[Itemized modification records]

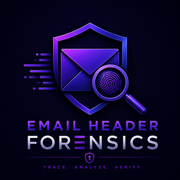
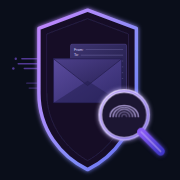
Add files via upload

diff --git a/src/components/NavBar.jsx b/src/components/NavBar.jsx
@@ -22,22 +22,25 @@ export function NavBar({ page, setPage }) {
         position: "sticky",
         top: 0,
         zIndex: 20,
-        background: "rgba(1,1,19,0.92)",
+        background: "rgba(10,14,26,0.92)",
         backdropFilter: "blur(10px)",
         WebkitBackdropFilter: "blur(10px)",
       }}
     >
       <div
         onClick={() => setPage("analyzer")}
-        style={{ display: "flex", alignItems: "center", cursor: "pointer" }}
+        style={{ display: "flex", alignItems: "center", gap: 10, cursor: "pointer" }}
       >
         <img
-          src="/nav-icon.png"
-          alt="Email Header Forensics"
-          width={40}
-          height={40}
-          style={{ display: "block", filter: `drop-shadow(0 0 8px ${T.accent}33)` }}
+          src="/favicon.svg"
+          alt="Email Header Forensics logo"
+          width={34}
+          height={37}
+          style={{ display: "block", filter: `drop-shadow(0 0 10px ${T.accent}33)` }}
         />
+        <div style={{ fontFamily: T.disp, fontWeight: 700, fontSize: 16.5, letterSpacing: 0.2, color: T.ink }}>
+          EMAIL HEADER FORENSICS
+        </div>
       </div>
 
       <nav style={{ display: "flex", gap: 4, flexWrap: "wrap" }}>

diff --git a/index.html b/index.html
@@ -22,8 +22,9 @@
       name="description"
       content="Privacy-first email header analysis for SOC analysts. SPF, DKIM, DMARC, Received-chain and transport-path forensics — processed entirely in your browser, nothing stored or transmitted."
     />
-    <link rel="icon" type="image/png" sizes="32x32" href="/favicon-32.png" />
-    <link rel="icon" type="image/png" sizes="16x16" href="/favicon-16.png" />
+    <link rel="icon" type="image/svg+xml" href="/favicon.svg" />
+    <link rel="alternate icon" type="image/png" sizes="32x32" href="/favicon-32.png" />
+    <link rel="alternate icon" type="image/png" sizes="16x16" href="/favicon-16.png" />
     <link rel="apple-touch-icon" sizes="180x180" href="/apple-touch-icon.png" />
     <title>Email Header Forensics — email header triage for SOC analysts</title>
   </head>

diff --git a/src/App.jsx b/src/App.jsx
@@ -1,6 +1,5 @@
 import React, { useState } from "react";
 import { T } from "./theme.js";
-import { Hero } from "./components/Hero.jsx";
 import { NavBar } from "./components/NavBar.jsx";
 import { CreditsBanner } from "./components/CreditsBanner.jsx";
 import { AnalyzerPage } from "./pages/Analyzer.jsx";
@@ -79,7 +78,6 @@ export default function App() {
         }
       `}</style>
 
-      <Hero />
       <NavBar page={page} setPage={setPage} />
       <CreditsBanner />
 

diff --git a/src/theme.js b/src/theme.js
@@ -9,8 +9,8 @@
    ============================================================ */
 export const T = {
   // Surface palette — deep navy/slate, not pure black, for a premium SaaS feel
-  bg: "#010113",
-  bgGrad: "linear-gradient(180deg, #010113 0%, #030320 40%, #010113 100%)",
+  bg: "#0A0E1A",
+  bgGrad: "linear-gradient(180deg, #0A0E1A 0%, #0C1120 40%, #0A0E1A 100%)",
   panel: "#111827",
   panel2: "#161F33",
   panelHover: "#1A2440",
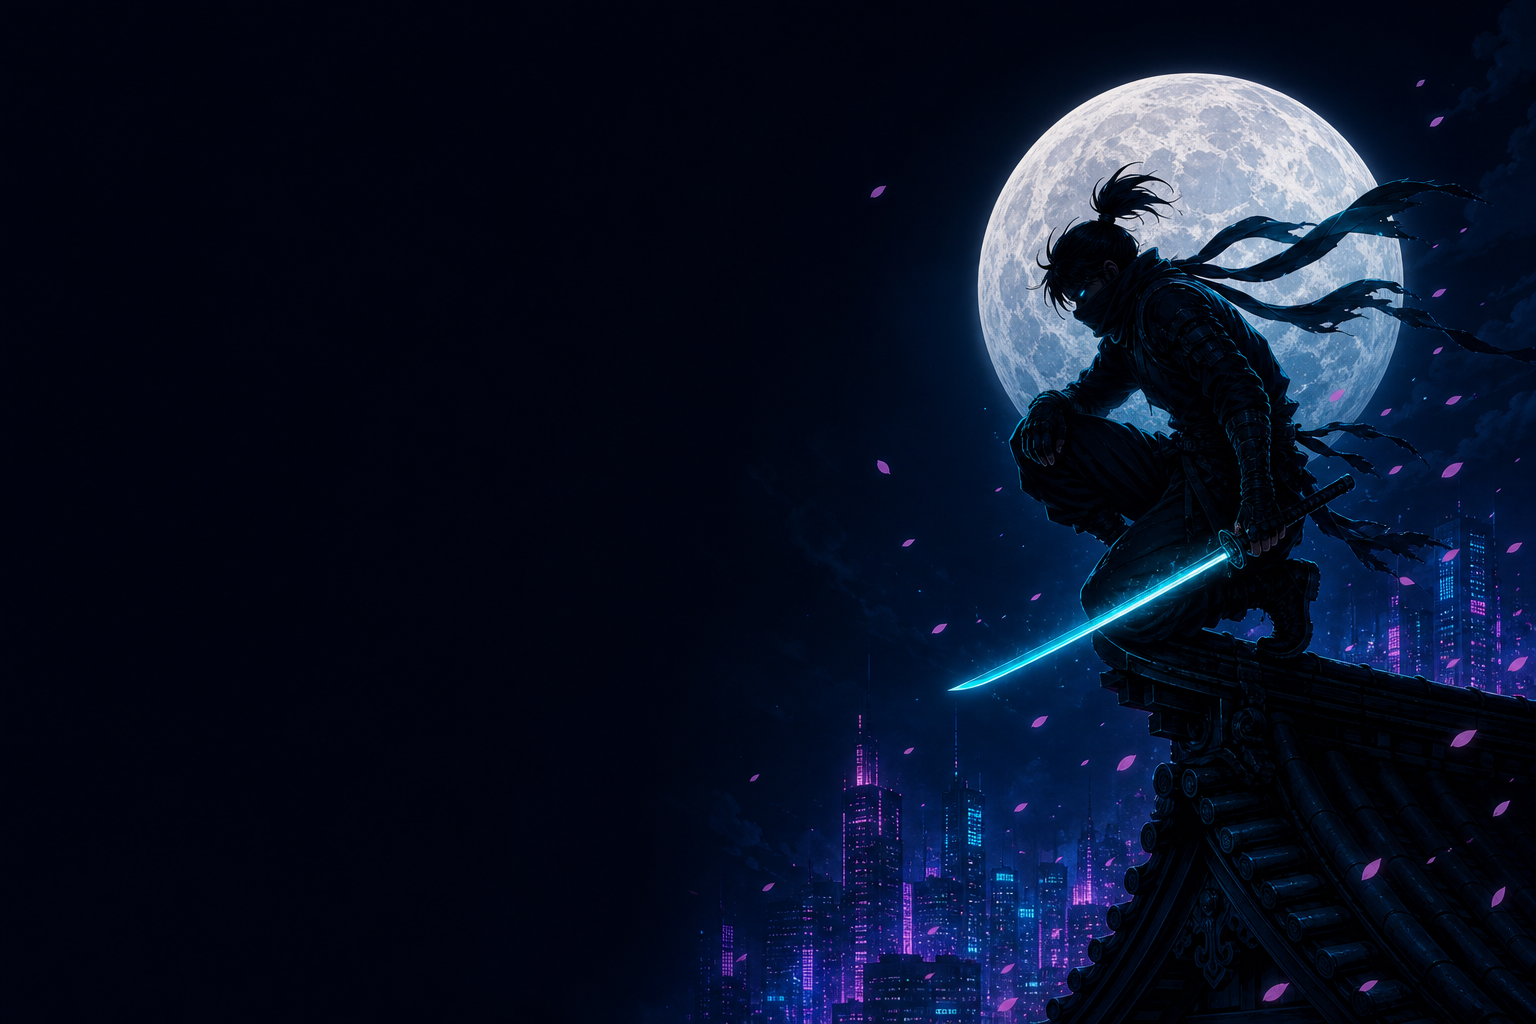
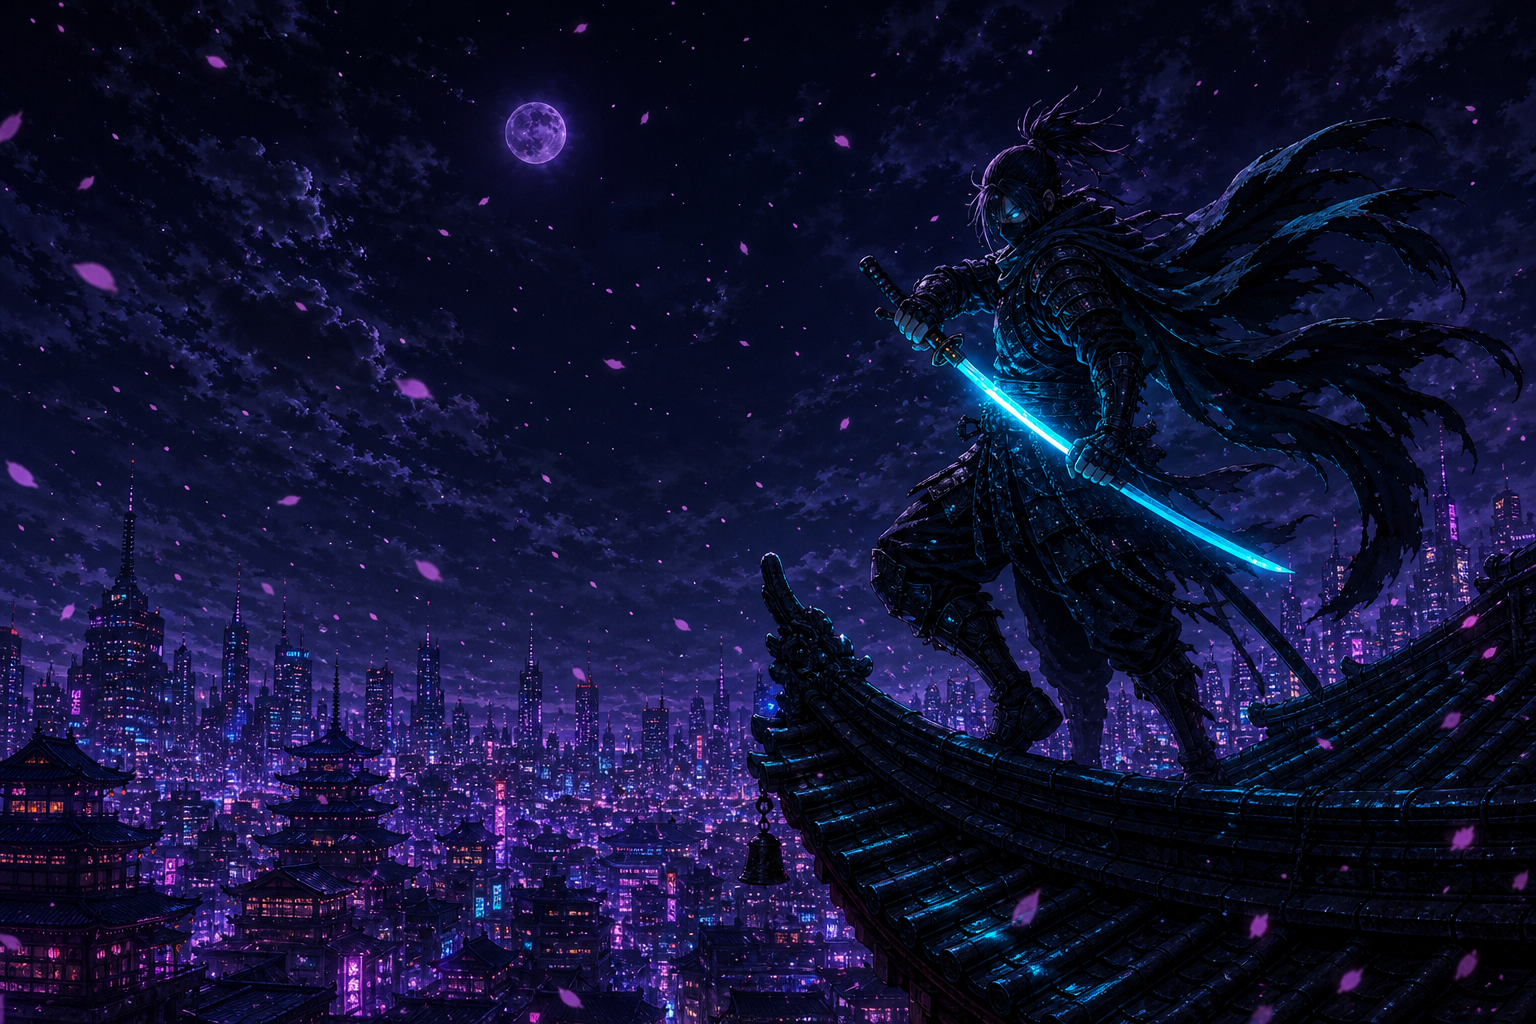
0.2.0: rewrite token layer for full-surface coverage and a far more visible backdrop
- also override the --dsw-static-neutral-bluish-* surface scale: sidebar,
  cards, and third-party panels read statics directly and bypassed the alias
  layer, which left them in stock gray
- every override carries a {light, dark} pair that restates the stock value
  on the scheme it should not touch
- cover borders l1-l4, elevated/floating/ghost/toolbar buttons, overlay/
  toast/tooltip, markdown/code, skeleton, multi-select
- drop surface alphas to 0.45-0.72 and nearly remove the backdrop dimming
  gradient so the artwork reads through
- regenerate ninja-dark.png: full-width cyberpunk skyline, dim violet moon,
  detail in every region so no area renders as flat black

diff --git a/client/client.js b/client/client.js
@@ -7,41 +7,97 @@ window.__ModuleLoader__.load({ id: "dsh-skin-nebula", factory: (require) => {
 	const name = "dsh-skin-nebula";
 	const inject = ["theme"];
 
-	// Alias-token override layer, composed on top of the active built-in theme.
-	// Surfaces are semi-transparent so the fixed nebula backdrop shows through;
-	// overlays stay near-opaque so menus and dialogs remain readable.
-	const TOKENS = {
-		"--dsw-alias-bg-base": { light: "rgba(247, 250, 255, 0.55)", dark: "rgba(6, 9, 20, 0.60)" },
-		"--dsw-alias-bg-layer-1": { light: "rgba(255, 255, 255, 0.78)", dark: "rgba(11, 16, 32, 0.72)" },
-		"--dsw-alias-bg-layer-2": { light: "rgba(255, 255, 255, 0.84)", dark: "rgba(15, 21, 40, 0.78)" },
-		"--dsw-alias-bg-layer-3": { light: "rgba(255, 255, 255, 0.90)", dark: "rgba(20, 28, 52, 0.88)" },
-		"--dsw-alias-bg-module-platform": { light: "rgba(255, 255, 255, 0.82)", dark: "rgba(18, 25, 47, 0.84)" },
-		"--dsw-alias-bg-overlay": { light: "rgba(255, 255, 255, 0.97)", dark: "rgba(21, 29, 54, 0.97)" },
-		"--dsw-alias-border-l1": { light: "rgba(8, 145, 178, 0.12)", dark: "rgba(34, 211, 238, 0.10)" },
-		"--dsw-alias-border-l2": { light: "rgba(8, 145, 178, 0.22)", dark: "rgba(34, 211, 238, 0.20)" },
+	// Every override is a { light, dark } pair; where a token should keep the
+	// product default in one scheme, that side restates the stock value so the
+	// other scheme's skin never bleeds across.
+
+	// ---- static scale --------------------------------------------------------
+	// Sidebar, cards, and third-party panels read --dsw-static-neutral-bluish-*
+	// directly, bypassing the alias layer, so the surface end of the scale is
+	// retinted here. Dark-end statics keep their stock value in light mode and
+	// vice versa; text/icon statics (200-700, 1000) are left untouched.
+	const STATIC_TOKENS = {
+		// dark-mode surfaces → translucent deep navy
+		"--dsw-static-neutral-bluish-950": { light: "rgb(21, 21, 23)", dark: "rgba(7, 10, 22, 0.55)" },
+		"--dsw-static-neutral-bluish-900": { light: "rgb(27, 27, 28)", dark: "rgba(9, 13, 28, 0.55)" },
+		"--dsw-static-neutral-bluish-875": { light: "rgb(35, 35, 36)", dark: "rgba(12, 17, 34, 0.60)" },
+		"--dsw-static-neutral-bluish-850": { light: "rgb(44, 44, 46)", dark: "rgba(16, 22, 42, 0.62)" },
+		"--dsw-static-neutral-bluish-800": { light: "rgb(53, 54, 56)", dark: "rgba(21, 29, 54, 0.72)" },
+		"--dsw-static-neutral-bluish-750": { light: "rgb(67, 69, 74)", dark: "rgba(28, 38, 68, 0.80)" },
+		// light-mode surfaces → translucent cool white
+		"--dsw-static-neutral-bluish-00": { light: "rgba(255, 255, 255, 0.62)", dark: "rgb(255, 255, 255)" },
+		"--dsw-static-neutral-bluish-50": { light: "rgba(249, 251, 255, 0.66)", dark: "rgb(249, 250, 251)" },
+		"--dsw-static-neutral-bluish-60": { light: "rgba(246, 249, 255, 0.70)", dark: "rgb(249, 250, 251)" },
+		"--dsw-static-neutral-bluish-75": { light: "rgba(243, 247, 255, 0.72)", dark: "rgb(241, 243, 245)" },
+		"--dsw-static-neutral-bluish-100": { light: "rgba(240, 246, 255, 0.75)", dark: "rgb(235, 238, 242)" },
+		"--dsw-static-neutral-bluish-150": { light: "rgba(238, 244, 255, 0.90)", dark: "rgb(233, 236, 242)" },
+	};
+
+	// ---- alias layer ---------------------------------------------------------
+	const ALIAS_TOKENS = {
+		// surfaces: transparent enough that the artwork reads through
+		"--dsw-alias-bg-base": { light: "rgba(247, 250, 255, 0.45)", dark: "rgba(6, 9, 20, 0.45)" },
+		"--dsw-alias-bg-layer-1": { light: "rgba(255, 255, 255, 0.55)", dark: "rgba(11, 16, 32, 0.55)" },
+		"--dsw-alias-bg-layer-2": { light: "rgba(255, 255, 255, 0.62)", dark: "rgba(15, 21, 40, 0.60)" },
+		"--dsw-alias-bg-layer-3": { light: "rgba(255, 255, 255, 0.72)", dark: "rgba(20, 28, 52, 0.72)" },
+		"--dsw-alias-bg-module-platform": { light: "rgba(255, 255, 255, 0.60)", dark: "rgba(18, 25, 47, 0.62)" },
+		// overlays/menus stay near-opaque for readability, tinted navy
+		"--dsw-alias-bg-overlay": { light: "rgba(252, 254, 255, 0.97)", dark: "rgba(20, 28, 52, 0.96)" },
+		"--dsw-alias-toast-bg": { light: "rgba(252, 254, 255, 0.97)", dark: "rgba(16, 22, 42, 0.96)" },
+		"--dsw-alias-tooltip-bg": { light: "rgba(30, 41, 59, 0.95)", dark: "rgba(16, 22, 42, 0.96)" },
+		"--dsw-alias-bg-multi-select": { light: "rgba(8, 145, 178, 0.10)", dark: "rgba(34, 211, 238, 0.14)" },
+		"--dsw-alias-bg-skeleton": { light: "rgba(8, 145, 178, 0.08)", dark: "rgba(34, 211, 238, 0.08)" },
+		// borders: cyan-tinted
+		"--dsw-alias-border-l1": { light: "rgba(8, 145, 178, 0.14)", dark: "rgba(34, 211, 238, 0.12)" },
+		"--dsw-alias-border-l2": { light: "rgba(8, 145, 178, 0.24)", dark: "rgba(34, 211, 238, 0.22)" },
+		"--dsw-alias-border-l2-darkmode-thin": { light: "rgba(8, 145, 178, 0.24)", dark: "rgba(34, 211, 238, 0.18)" },
+		"--dsw-alias-border-l3": { light: "rgba(8, 145, 178, 0.32)", dark: "rgba(34, 211, 238, 0.30)" },
+		"--dsw-alias-border-l4": { light: "rgba(8, 145, 178, 0.45)", dark: "rgba(34, 211, 238, 0.42)" },
+		// brand + primary actions: neon cyan
 		"--dsw-alias-brand-primary": { light: "rgb(8, 145, 178)", dark: "rgb(34, 211, 238)" },
 		"--dsw-alias-brand-text": { light: "rgb(14, 116, 144)", dark: "rgb(103, 232, 249)" },
 		"--dsw-alias-button-primary-hover": { light: "rgb(14, 116, 144)", dark: "rgb(103, 232, 249)" },
-		"--dsw-alias-interactive-bg-hover": { light: "rgba(8, 145, 178, 0.08)", dark: "rgba(34, 211, 238, 0.10)" },
-		"--dsw-alias-interactive-bg-active": { light: "rgba(8, 145, 178, 0.14)", dark: "rgba(34, 211, 238, 0.16)" },
-		"--dsw-alias-markdown-code-block": { light: "rgba(240, 246, 254, 0.9)", dark: "rgba(9, 13, 27, 0.85)" },
+		"--dsw-alias-button-primary-dimmed": { light: "rgba(8, 145, 178, 0.45)", dark: "rgba(34, 211, 238, 0.45)" },
+		// secondary buttons and hovers: navy/cyan family
+		"--dsw-alias-button-elevated-fill": { light: "rgba(255, 255, 255, 0.70)", dark: "rgba(24, 33, 60, 0.75)" },
+		"--dsw-alias-button-floating-fill": { light: "rgba(255, 255, 255, 0.80)", dark: "rgba(24, 33, 60, 0.85)" },
+		"--dsw-alias-button-floating-hover": { light: "rgba(240, 248, 255, 0.90)", dark: "rgba(32, 44, 78, 0.90)" },
+		"--dsw-alias-button-ghost-active-border": { light: "rgba(8, 145, 178, 0.50)", dark: "rgba(34, 211, 238, 0.50)" },
+		"--dsw-alias-button-ghost-active-fill": { light: "rgba(8, 145, 178, 0.10)", dark: "rgba(34, 211, 238, 0.12)" },
+		"--dsw-alias-button-ghost-active-hover": { light: "rgba(8, 145, 178, 0.16)", dark: "rgba(34, 211, 238, 0.18)" },
+		"--dsw-alias-button-tool-bar-fill": { light: "rgba(255, 255, 255, 0.65)", dark: "rgba(21, 29, 54, 0.70)" },
+		"--dsw-alias-button-tool-bar-hover": { light: "rgba(8, 145, 178, 0.12)", dark: "rgba(34, 211, 238, 0.14)" },
+		"--dsw-alias-interactive-bg-hover": { light: "rgba(8, 145, 178, 0.10)", dark: "rgba(34, 211, 238, 0.10)" },
+		"--dsw-alias-interactive-bg-active": { light: "rgba(8, 145, 178, 0.16)", dark: "rgba(34, 211, 238, 0.16)" },
+		"--dsw-alias-interactive-bg-hover-accent": { light: "rgba(8, 145, 178, 0.14)", dark: "rgba(34, 211, 238, 0.14)" },
+		"--dsw-alias-interactive-bg-hover-solid": { light: "rgba(228, 240, 250, 0.95)", dark: "rgba(28, 38, 68, 0.95)" },
+		// text: subtle cyan cast on secondary roles only; primary stays stock
+		"--dsw-alias-label-secondary": { light: "rgb(71, 96, 114)", dark: "rgb(158, 189, 212)" },
+		"--dsw-alias-label-primary-bluish": { light: "rgb(14, 116, 144)", dark: "rgb(103, 232, 249)" },
+		// markdown/code surfaces
+		"--dsw-alias-markdown-code-block": { light: "rgba(240, 246, 254, 0.75)", dark: "rgba(9, 13, 27, 0.72)" },
+		"--dsw-alias-markdown-code-block-banner": { light: "rgba(230, 240, 252, 0.85)", dark: "rgba(14, 19, 38, 0.85)" },
+		"--dsw-alias-markdown-inline-code": { light: "rgba(8, 145, 178, 0.10)", dark: "rgba(34, 211, 238, 0.12)" },
+		// scrollbars: cyan
 		"--dsw-alias-scrollbar-bg-l1": { light: "rgba(8, 145, 178, 0.25)", dark: "rgba(34, 211, 238, 0.25)" },
 		"--dsw-alias-scrollbar-hover-l1": { light: "rgba(8, 145, 178, 0.45)", dark: "rgba(34, 211, 238, 0.45)" },
 		"--dsw-alias-scrollbar-bg-l2": { light: "rgba(8, 145, 178, 0.25)", dark: "rgba(34, 211, 238, 0.25)" },
 		"--dsw-alias-scrollbar-hover-l2": { light: "rgba(8, 145, 178, 0.45)", dark: "rgba(34, 211, 238, 0.45)" },
 	};
 
+	const TOKENS = { ...STATIC_TOKENS, ...ALIAS_TOKENS };
+
 	// The backdrop is body-level so it needs no product DOM selectors; the theme
 	// presenter owns body[data-ds-dark-theme], which doubles as the scheme switch.
 	const CSS = [
 		"body {",
-		"  background-image: linear-gradient(rgba(247, 250, 255, 0.10), rgba(247, 250, 255, 0.30)), url('/skin-nebula/ninja-light.png');",
+		"  background-image: linear-gradient(rgba(247, 250, 255, 0), rgba(247, 250, 255, 0.15)), url('/skin-nebula/ninja-light.png');",
 		"  background-size: cover;",
 		"  background-position: center;",
 		"  background-attachment: fixed;",
 		"}",
 		"body[data-ds-dark-theme] {",
-		"  background-image: linear-gradient(rgba(4, 6, 14, 0.10), rgba(4, 6, 14, 0.40)), url('/skin-nebula/ninja-dark.png');",
+		"  background-image: linear-gradient(rgba(4, 6, 14, 0.02), rgba(4, 6, 14, 0.22)), url('/skin-nebula/ninja-dark.png');",
 		"}",
 	].join("\n");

◆ Task brief ◆
Looking at the records above, how many lines include "display"? Please give the number and nothing more.

◆ Written answer ◆
5